except that sometimes I do.
Of all the things I might think to long for, of all the experiences I haven’t had that I might write down on wistful to-do lists in long columns of desire, what do I want, but a picture of your face when we were nineteen and skinny and bald.
I want a photograph of the early afternoon light slinking across the hardwood floor, creeping up the side of the red and gold velvet couch. I want a document of the shadows that played along the beads of sweat at your hairline and across the bridge of your nose. You remember the way May hung across us, heavy and steaming – but we were kids then, and inured to sticky and stink.
That was before the Internet, buddy. That was before digital cameras, because a year later, in Beijing, we took something like 24 rolls of film.
That was back when memories pressed against paper were expensive.
The word for expensive, and the word for dear is the same in a number of the languages I have contorted my tongue to during this last, peripatetic decade-and-change.
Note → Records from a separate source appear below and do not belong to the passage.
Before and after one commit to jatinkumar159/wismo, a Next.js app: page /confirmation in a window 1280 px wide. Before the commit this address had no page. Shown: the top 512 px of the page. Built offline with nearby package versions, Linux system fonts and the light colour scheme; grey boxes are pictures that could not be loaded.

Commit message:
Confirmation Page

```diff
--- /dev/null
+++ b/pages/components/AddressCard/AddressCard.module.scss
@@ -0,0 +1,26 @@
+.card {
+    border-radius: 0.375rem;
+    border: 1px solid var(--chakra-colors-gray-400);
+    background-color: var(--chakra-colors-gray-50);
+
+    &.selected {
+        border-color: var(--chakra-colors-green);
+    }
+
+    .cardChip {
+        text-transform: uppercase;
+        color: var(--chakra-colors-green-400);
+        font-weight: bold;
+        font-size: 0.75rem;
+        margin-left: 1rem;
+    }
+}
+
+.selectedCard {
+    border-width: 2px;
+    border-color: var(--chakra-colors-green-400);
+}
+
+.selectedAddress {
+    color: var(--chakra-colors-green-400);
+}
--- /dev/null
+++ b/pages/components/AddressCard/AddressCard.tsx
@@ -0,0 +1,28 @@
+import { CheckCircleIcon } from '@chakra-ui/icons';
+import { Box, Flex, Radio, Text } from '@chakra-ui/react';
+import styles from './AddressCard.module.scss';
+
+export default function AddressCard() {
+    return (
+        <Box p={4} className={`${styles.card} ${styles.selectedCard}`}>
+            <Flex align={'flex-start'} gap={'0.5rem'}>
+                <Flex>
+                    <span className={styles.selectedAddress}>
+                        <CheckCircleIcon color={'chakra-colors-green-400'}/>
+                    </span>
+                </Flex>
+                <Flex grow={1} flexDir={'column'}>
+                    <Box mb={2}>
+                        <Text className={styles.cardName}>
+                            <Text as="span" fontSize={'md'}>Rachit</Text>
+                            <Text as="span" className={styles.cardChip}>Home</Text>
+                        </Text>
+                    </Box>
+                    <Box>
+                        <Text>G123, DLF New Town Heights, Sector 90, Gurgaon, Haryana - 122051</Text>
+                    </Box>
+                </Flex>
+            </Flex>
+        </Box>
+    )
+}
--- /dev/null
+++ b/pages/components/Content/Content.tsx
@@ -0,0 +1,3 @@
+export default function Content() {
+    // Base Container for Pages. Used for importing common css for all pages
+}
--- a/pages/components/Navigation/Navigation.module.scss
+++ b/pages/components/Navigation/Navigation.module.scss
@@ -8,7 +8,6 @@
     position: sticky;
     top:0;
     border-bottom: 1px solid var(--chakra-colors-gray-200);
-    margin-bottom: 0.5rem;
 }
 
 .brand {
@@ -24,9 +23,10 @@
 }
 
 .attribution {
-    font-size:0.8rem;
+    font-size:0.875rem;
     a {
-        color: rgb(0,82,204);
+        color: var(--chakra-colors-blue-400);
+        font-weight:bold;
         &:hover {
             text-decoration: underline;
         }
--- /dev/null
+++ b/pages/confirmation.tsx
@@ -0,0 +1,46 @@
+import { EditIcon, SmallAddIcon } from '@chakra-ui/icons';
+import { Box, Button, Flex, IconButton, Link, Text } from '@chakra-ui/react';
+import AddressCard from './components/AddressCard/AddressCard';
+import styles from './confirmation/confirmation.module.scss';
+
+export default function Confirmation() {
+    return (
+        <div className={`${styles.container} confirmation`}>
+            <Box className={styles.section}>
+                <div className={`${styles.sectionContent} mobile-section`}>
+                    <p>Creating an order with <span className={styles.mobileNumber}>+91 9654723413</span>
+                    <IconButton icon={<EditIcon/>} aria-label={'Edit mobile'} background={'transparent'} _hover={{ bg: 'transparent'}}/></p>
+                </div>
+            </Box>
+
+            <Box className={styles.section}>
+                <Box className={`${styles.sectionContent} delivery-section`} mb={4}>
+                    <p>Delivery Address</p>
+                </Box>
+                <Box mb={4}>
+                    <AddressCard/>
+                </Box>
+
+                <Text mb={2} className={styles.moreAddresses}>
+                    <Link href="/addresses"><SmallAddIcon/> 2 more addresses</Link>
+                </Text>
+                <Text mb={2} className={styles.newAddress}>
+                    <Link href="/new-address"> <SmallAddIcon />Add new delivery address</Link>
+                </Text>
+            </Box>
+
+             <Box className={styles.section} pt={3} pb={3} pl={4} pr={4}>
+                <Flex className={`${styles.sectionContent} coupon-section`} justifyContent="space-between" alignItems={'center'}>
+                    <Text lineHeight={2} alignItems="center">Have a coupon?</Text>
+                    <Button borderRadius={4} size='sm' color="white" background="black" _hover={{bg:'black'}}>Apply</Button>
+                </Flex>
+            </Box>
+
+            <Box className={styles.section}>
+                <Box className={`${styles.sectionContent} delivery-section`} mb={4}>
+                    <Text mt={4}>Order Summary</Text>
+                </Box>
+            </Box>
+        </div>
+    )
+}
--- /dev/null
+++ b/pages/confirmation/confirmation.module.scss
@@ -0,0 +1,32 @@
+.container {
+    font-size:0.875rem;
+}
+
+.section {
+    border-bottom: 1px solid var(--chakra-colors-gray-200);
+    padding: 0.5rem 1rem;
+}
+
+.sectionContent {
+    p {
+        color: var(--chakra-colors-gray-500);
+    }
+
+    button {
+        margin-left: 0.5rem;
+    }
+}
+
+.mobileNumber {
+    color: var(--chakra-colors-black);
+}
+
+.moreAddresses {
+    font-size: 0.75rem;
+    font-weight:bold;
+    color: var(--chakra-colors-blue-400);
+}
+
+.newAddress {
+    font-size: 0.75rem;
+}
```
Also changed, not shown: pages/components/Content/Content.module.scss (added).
I want a picture of you, in your just-out-of-high-school body, running around West Campus shirtless, armed with a Super Soaker and reeking of hippy. I want to smell you sitting on the desk behind the moldy whitewashed piano and I want to run my hand across your spiky, freshly-shaved head and feel it come away greasy and salty and stupid and young, heedless and yes, selfish.
Because photos aren’t about pretending we were better than we really were.
I want to see you again, before Adam moved to Jerusalem, back when he was crashing parties in his birthday suit and a gorilla mask. Before a reckless driver killed Eliseo and before Stacey killed herself. I want to see you again, the day we burned The Bell Jar with Chris on the front porch because we were sick of our ex-girlfriends getting ideas from Ms. Plath.
I want a picture of you burning Tater Tots on Bastille Day and I want a picture of Arrakis that December when it went up in flames. I want a picture of the stack of dirty dishes you were hoarding under the desk and the ungodly pile of laundry we used to acquire before ever managing to wash it.
I want a photograph of the night we drank sake and Texas wine in your room and fought viciously over nothing and you passed out downstairs with your cheek pressed into the gravel driveway. And a photograph of my birthday – the one when you hid clues around the room and I had to follow one clue to the next to find my present, a sewing machine, out on the roof ridge.
But why? Why so greedy for these small items, mere tchotchke to the journey that has been our lives, intertwined? Shall I reduce these unwieldy things to simple shapes, stackable, fileable, flat?I want a photograph of you then, to superimpose it over the gray streaks in your hair now. Because somewhere in the calculus of differences I might find the outlines of the ways in which we grew; I might run my fingers through the passage of time.